===== GIVEN ENTRIES =====
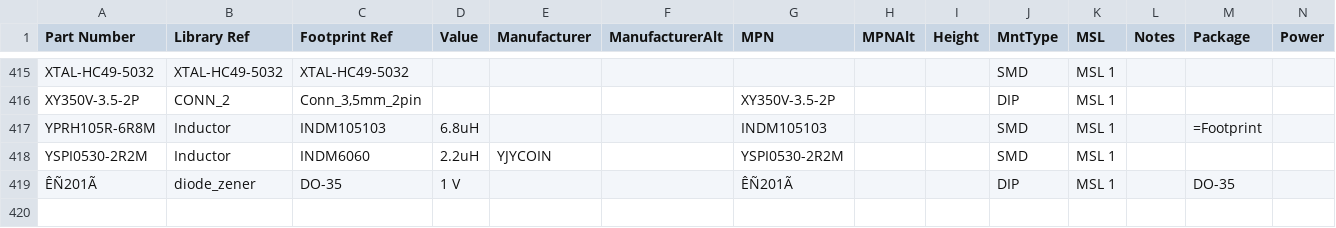
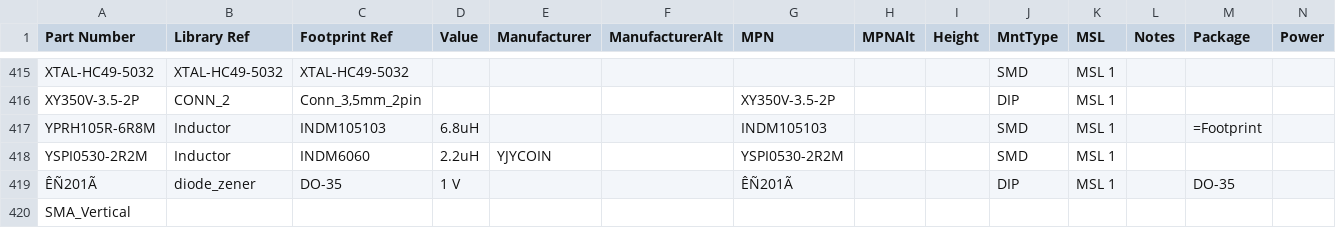
Before and after one commit to anton7191/_Altium_lib, a CSV file: Symbol_SchLib.csv, drawn as a sheet; only a part is shown, gaps mark what is left out; rows hold the shown columns only; the diff names each change by its address in the sheet, - before the commit and + after, or states it on an @@ line.

Commit message:
Trying to commit

```diff
--- a/Symbol_SchLib.csv
+++ b/Symbol_SchLib.csv
+row 420: SMA_Vertical
```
=====
> _DIRECTIONS FOR THIS TASK_: Set down each entry again exactly as written. Pictures stay out.

> _RESPONSE AREA_:
Before and after one commit to anton7191/_Altium_lib, a CSV file: Symbol_SchLib.csv, drawn as a sheet; only a part is shown, gaps mark what is left out; rows hold the shown columns only; the diff names each change by its address in the sheet, - before the commit and + after, or states it on an @@ line.

Commit message:
Trying to commit

```diff
--- a/Symbol_SchLib.csv
+++ b/Symbol_SchLib.csv
+row 420: SMA_Vertical
```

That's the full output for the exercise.